NAIROBI (Reuters) - Kenya’s president on Thursday ordered an audit of the public sector payroll to end the practice of corrupt officials claiming salaries on behalf of “ghost employees” - workers who have died, retired or deserted their duties.
Uhuru Kenyatta announced after his election in March that he would make reducing Kenya’s ballooning public sector wage bill a priority, saying it was “unsustainable” and weighing on the national budget.
In a statement from the presidency, Kenyatta said that a preliminary audit of some government ministries showed an estimated 70 million shillings ($816,300) were paid out a month to officers no longer employed in the service.
“If this were to be extrapolated to all 18 national government ministries, assuming the same trend holds, we are likely to save about 150 million shillings monthly, and approximately 1.8 billion shillings annually,” he said.

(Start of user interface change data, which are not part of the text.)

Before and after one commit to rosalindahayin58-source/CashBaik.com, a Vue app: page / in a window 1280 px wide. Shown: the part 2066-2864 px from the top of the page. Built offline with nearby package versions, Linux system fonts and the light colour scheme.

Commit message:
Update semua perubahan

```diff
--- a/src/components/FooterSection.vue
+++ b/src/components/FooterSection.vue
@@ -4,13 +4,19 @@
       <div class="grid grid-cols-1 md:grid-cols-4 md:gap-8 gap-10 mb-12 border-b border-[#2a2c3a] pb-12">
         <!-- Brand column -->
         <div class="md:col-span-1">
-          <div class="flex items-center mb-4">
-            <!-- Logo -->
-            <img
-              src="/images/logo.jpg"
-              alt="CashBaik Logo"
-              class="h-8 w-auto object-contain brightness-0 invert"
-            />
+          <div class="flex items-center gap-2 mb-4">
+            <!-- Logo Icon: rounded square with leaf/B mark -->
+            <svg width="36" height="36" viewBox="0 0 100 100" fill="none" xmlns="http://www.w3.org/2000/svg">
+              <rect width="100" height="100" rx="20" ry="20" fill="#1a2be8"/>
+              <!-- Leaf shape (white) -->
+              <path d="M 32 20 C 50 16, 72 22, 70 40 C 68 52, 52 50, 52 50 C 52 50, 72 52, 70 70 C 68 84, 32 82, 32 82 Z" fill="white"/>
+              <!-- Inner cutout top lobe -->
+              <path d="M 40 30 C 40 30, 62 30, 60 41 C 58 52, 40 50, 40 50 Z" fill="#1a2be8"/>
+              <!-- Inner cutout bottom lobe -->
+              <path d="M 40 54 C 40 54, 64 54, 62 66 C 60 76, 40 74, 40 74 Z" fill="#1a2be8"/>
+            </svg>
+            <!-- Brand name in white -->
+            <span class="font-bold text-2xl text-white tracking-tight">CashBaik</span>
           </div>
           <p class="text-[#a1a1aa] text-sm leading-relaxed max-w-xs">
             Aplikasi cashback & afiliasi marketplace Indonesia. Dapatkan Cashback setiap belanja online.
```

The president also said an external firm would be appointed to audit the government’s human resources services and clean up the payroll over the next three months.
In a speech last April, Kenyatta said that at around 458 billion shillings, public sector wages made up 12 percent of Kenya’s gross domestic product, compared to a “globally recommended average of seven percent of GDP”.
Kenya’s economy expanded at a below-target 5.1 percent in 2013 but growth is expected to accelerate to 5.8 percent this year, the Treasury said last week.
Kenya’s legislators are among the best paid in Africa. A move in June granting them extra allowances angered many in a country where the official unemployment rate stands at 40 percent.
After that, Kenyatta’s government introduced other austerity measures including travel restrictions for government officials, although critics say these have largely been ignored.
($1 = 85.7500 Kenyan shillings)
Reporting by James Macharia; Editing by Duncan Miriri and Raissa Kasolowsky